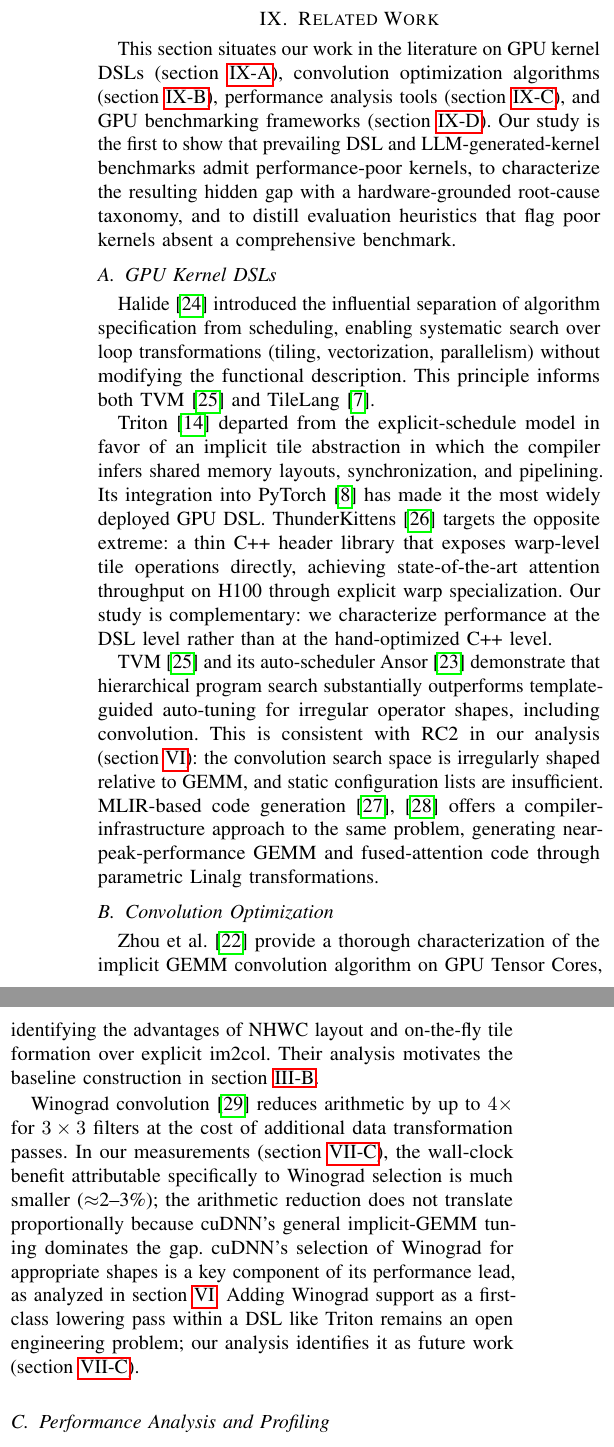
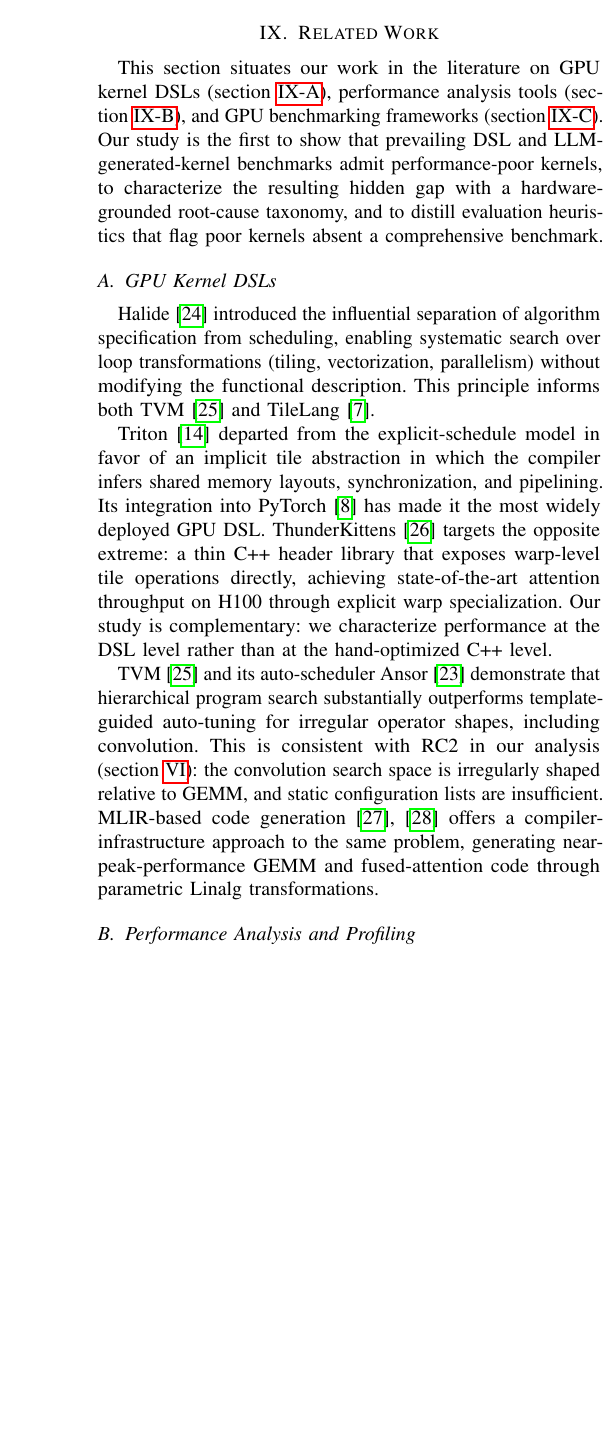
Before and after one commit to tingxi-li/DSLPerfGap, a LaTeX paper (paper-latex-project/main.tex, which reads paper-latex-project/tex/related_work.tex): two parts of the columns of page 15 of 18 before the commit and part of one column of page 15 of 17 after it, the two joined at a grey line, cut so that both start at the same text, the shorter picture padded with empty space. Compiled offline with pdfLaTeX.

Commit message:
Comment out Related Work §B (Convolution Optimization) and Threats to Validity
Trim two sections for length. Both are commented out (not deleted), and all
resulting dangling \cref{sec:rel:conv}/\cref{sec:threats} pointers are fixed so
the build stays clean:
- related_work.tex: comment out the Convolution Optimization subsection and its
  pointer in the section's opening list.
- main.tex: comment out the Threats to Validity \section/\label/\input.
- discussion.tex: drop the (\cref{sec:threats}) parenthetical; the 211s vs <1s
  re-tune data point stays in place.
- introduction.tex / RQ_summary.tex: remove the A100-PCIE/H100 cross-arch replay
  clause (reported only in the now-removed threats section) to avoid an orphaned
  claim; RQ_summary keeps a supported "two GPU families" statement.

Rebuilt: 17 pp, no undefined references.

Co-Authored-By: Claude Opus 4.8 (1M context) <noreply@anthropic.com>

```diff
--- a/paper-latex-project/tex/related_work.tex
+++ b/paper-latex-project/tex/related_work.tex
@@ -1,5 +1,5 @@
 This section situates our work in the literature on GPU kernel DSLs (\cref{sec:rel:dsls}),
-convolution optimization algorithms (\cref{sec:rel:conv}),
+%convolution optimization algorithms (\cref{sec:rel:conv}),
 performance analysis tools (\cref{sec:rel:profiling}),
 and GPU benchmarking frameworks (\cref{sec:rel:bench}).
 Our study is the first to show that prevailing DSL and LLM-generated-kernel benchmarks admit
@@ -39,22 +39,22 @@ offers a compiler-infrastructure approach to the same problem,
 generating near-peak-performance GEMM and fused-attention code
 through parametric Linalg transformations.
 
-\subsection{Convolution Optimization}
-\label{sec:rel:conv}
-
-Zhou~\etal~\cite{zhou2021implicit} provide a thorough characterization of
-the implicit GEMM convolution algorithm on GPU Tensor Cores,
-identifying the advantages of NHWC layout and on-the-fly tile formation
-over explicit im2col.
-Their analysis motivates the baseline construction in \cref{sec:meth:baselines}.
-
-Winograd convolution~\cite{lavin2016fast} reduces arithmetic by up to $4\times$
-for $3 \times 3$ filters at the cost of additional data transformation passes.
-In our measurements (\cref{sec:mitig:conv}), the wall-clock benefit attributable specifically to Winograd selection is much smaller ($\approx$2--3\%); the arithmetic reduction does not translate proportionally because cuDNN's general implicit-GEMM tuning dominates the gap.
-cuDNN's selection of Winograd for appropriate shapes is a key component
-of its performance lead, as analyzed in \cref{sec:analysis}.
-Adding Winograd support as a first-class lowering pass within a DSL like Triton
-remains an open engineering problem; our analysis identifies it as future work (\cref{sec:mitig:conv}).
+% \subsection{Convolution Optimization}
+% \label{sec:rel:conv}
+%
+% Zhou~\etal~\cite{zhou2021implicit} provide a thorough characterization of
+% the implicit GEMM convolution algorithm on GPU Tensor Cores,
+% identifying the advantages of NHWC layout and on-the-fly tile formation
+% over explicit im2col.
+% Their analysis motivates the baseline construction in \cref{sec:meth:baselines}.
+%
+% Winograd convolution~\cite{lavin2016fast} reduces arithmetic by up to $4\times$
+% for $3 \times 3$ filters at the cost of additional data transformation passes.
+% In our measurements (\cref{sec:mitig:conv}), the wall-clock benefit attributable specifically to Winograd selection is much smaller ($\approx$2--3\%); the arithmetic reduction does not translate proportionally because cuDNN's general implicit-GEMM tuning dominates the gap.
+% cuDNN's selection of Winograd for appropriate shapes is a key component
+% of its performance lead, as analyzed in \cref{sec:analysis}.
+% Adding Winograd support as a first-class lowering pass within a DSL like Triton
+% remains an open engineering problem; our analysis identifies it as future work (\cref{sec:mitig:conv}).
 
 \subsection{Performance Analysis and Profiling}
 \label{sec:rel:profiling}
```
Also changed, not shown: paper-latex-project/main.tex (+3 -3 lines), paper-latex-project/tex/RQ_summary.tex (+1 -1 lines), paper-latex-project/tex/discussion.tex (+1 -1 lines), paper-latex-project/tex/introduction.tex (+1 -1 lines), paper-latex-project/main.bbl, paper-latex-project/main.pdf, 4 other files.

* **Task directions**:
Output the listing above exactly, pictures omitted.

* **Written answer**:
Before and after one commit to tingxi-li/DSLPerfGap, a LaTeX paper (paper-latex-project/main.tex, which reads paper-latex-project/tex/related_work.tex): two parts of the columns of page 15 of 18 before the commit and part of one column of page 15 of 17 after it, the two joined at a grey line, cut so that both start at the same text, the shorter picture padded with empty space. Compiled offline with pdfLaTeX.

Commit message:
Comment out Related Work §B (Convolution Optimization) and Threats to Validity
Trim two sections for length. Both are commented out (not deleted), and all
resulting dangling \cref{sec:rel:conv}/\cref{sec:threats} pointers are fixed so
the build stays clean:
- related_work.tex: comment out the Convolution Optimization subsection and its
  pointer in the section's opening list.
- main.tex: comment out the Threats to Validity \section/\label/\input.
- discussion.tex: drop the (\cref{sec:threats}) parenthetical; the 211s vs <1s
  re-tune data point stays in place.
- introduction.tex / RQ_summary.tex: remove the A100-PCIE/H100 cross-arch replay
  clause (reported only in the now-removed threats section) to avoid an orphaned
  claim; RQ_summary keeps a supported "two GPU families" statement.

Rebuilt: 17 pp, no undefined references.

Co-Authored-By: Claude Opus 4.8 (1M context) <noreply@anthropic.com>

```diff
--- a/paper-latex-project/tex/related_work.tex
+++ b/paper-latex-project/tex/related_work.tex
@@ -1,5 +1,5 @@
 This section situates our work in the literature on GPU kernel DSLs (\cref{sec:rel:dsls}),
-convolution optimization algorithms (\cref{sec:rel:conv}),
+%convolution optimization algorithms (\cref{sec:rel:conv}),
 performance analysis tools (\cref{sec:rel:profiling}),
 and GPU benchmarking frameworks (\cref{sec:rel:bench}).
 Our study is the first to show that prevailing DSL and LLM-generated-kernel benchmarks admit
@@ -39,22 +39,22 @@ offers a compiler-infrastructure approach to the same problem,
 generating near-peak-performance GEMM and fused-attention code
 through parametric Linalg transformations.
 
-\subsection{Convolution Optimization}
-\label{sec:rel:conv}
-
-Zhou~\etal~\cite{zhou2021implicit} provide a thorough characterization of
-the implicit GEMM convolution algorithm on GPU Tensor Cores,
-identifying the advantages of NHWC layout and on-the-fly tile formation
-over explicit im2col.
-Their analysis motivates the baseline construction in \cref{sec:meth:baselines}.
-
-Winograd convolution~\cite{lavin2016fast} reduces arithmetic by up to $4\times$
-for $3 \times 3$ filters at the cost of additional data transformation passes.
-In our measurements (\cref{sec:mitig:conv}), the wall-clock benefit attributable specifically to Winograd selection is much smaller ($\approx$2--3\%); the arithmetic reduction does not translate proportionally because cuDNN's general implicit-GEMM tuning dominates the gap.
-cuDNN's selection of Winograd for appropriate shapes is a key component
-of its performance lead, as analyzed in \cref{sec:analysis}.
-Adding Winograd support as a first-class lowering pass within a DSL like Triton
-remains an open engineering problem; our analysis identifies it as future work (\cref{sec:mitig:conv}).
+% \subsection{Convolution Optimization}
+% \label{sec:rel:conv}
+%
+% Zhou~\etal~\cite{zhou2021implicit} provide a thorough characterization of
+% the implicit GEMM convolution algorithm on GPU Tensor Cores,
+% identifying the advantages of NHWC layout and on-the-fly tile formation
+% over explicit im2col.
+% Their analysis motivates the baseline construction in \cref{sec:meth:baselines}.
+%
+% Winograd convolution~\cite{lavin2016fast} reduces arithmetic by up to $4\times$
+% for $3 \times 3$ filters at the cost of additional data transformation passes.
+% In our measurements (\cref{sec:mitig:conv}), the wall-clock benefit attributable specifically to Winograd selection is much smaller ($\approx$2--3\%); the arithmetic reduction does not translate proportionally because cuDNN's general implicit-GEMM tuning dominates the gap.
+% cuDNN's selection of Winograd for appropriate shapes is a key component
+% of its performance lead, as analyzed in \cref{sec:analysis}.
+% Adding Winograd support as a first-class lowering pass within a DSL like Triton
+% remains an open engineering problem; our analysis identifies it as future work (\cref{sec:mitig:conv}).
 
 \subsection{Performance Analysis and Profiling}
 \label{sec:rel:profiling}
```
Also changed, not shown: paper-latex-project/main.tex (+3 -3 lines), paper-latex-project/tex/RQ_summary.tex (+1 -1 lines), paper-latex-project/tex/discussion.tex (+1 -1 lines), paper-latex-project/tex/introduction.tex (+1 -1 lines), paper-latex-project/main.bbl, paper-latex-project/main.pdf, 4 other files.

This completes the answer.